ASSIGNED TASK: Below are the records; copy every line in them that holds the string "ARCHI".

Difference listings:
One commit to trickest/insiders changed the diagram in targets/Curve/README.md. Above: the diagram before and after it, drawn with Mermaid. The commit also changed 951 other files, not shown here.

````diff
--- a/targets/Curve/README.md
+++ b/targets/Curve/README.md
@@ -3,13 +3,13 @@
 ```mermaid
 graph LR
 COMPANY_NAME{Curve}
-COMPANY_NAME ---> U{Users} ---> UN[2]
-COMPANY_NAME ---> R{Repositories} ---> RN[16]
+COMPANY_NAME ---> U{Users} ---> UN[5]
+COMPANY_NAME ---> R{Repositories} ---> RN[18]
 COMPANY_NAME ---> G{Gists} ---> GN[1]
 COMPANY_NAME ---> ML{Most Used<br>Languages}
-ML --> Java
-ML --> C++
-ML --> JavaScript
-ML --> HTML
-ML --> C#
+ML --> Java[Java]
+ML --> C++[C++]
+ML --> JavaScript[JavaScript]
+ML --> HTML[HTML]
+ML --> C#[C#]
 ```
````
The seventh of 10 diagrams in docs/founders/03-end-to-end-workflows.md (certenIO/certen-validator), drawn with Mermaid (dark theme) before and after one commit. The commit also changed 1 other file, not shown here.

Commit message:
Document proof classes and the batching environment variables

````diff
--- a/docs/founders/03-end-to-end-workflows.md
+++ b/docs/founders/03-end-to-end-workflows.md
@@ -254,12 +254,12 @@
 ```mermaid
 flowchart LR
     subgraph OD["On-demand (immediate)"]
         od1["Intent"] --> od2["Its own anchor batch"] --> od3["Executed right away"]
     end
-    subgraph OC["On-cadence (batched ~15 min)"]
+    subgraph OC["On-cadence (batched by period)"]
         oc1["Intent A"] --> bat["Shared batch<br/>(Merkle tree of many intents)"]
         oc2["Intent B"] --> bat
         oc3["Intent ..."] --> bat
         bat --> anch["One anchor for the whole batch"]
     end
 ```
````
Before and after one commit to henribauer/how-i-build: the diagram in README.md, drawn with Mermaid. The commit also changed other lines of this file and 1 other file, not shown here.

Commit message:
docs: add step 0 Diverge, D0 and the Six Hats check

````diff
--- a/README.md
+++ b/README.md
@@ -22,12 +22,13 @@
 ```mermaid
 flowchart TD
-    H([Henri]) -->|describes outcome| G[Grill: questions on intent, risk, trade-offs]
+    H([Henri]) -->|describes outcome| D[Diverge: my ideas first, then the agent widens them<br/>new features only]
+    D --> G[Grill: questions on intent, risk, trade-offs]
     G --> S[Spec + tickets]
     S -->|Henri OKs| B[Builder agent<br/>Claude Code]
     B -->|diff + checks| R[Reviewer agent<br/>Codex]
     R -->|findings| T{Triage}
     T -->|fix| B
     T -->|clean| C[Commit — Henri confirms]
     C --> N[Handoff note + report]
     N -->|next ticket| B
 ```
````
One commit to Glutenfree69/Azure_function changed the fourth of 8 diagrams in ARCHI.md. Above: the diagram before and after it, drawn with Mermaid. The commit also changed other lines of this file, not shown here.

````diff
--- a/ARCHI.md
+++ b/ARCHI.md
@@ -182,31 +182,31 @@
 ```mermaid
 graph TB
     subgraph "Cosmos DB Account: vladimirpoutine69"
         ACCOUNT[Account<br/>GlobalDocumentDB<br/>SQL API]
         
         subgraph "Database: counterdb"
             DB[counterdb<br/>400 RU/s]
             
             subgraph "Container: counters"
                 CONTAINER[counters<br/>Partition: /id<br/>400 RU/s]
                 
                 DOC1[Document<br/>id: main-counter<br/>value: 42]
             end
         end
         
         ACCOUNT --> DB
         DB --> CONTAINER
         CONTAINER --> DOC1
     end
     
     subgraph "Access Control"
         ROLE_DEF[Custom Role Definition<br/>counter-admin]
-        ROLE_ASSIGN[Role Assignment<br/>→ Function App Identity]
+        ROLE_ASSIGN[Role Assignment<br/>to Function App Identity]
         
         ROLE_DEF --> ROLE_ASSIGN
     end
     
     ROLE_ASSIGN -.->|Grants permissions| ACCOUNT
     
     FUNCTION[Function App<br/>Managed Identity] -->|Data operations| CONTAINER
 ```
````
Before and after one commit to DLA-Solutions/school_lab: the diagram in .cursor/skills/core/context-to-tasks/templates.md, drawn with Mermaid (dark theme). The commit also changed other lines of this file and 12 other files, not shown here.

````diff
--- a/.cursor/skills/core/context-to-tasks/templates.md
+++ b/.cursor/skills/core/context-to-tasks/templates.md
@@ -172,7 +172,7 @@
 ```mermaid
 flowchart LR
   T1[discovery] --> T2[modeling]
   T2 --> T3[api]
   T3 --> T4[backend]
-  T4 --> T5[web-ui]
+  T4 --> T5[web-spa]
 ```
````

RESULT BELOW:
One commit to Glutenfree69/Azure_function changed the fourth of 8 diagrams in ARCHI.md. Above: the diagram before and after it, drawn with Mermaid. The commit also changed other lines of this file, not shown here.
--- a/ARCHI.md
+++ b/ARCHI.md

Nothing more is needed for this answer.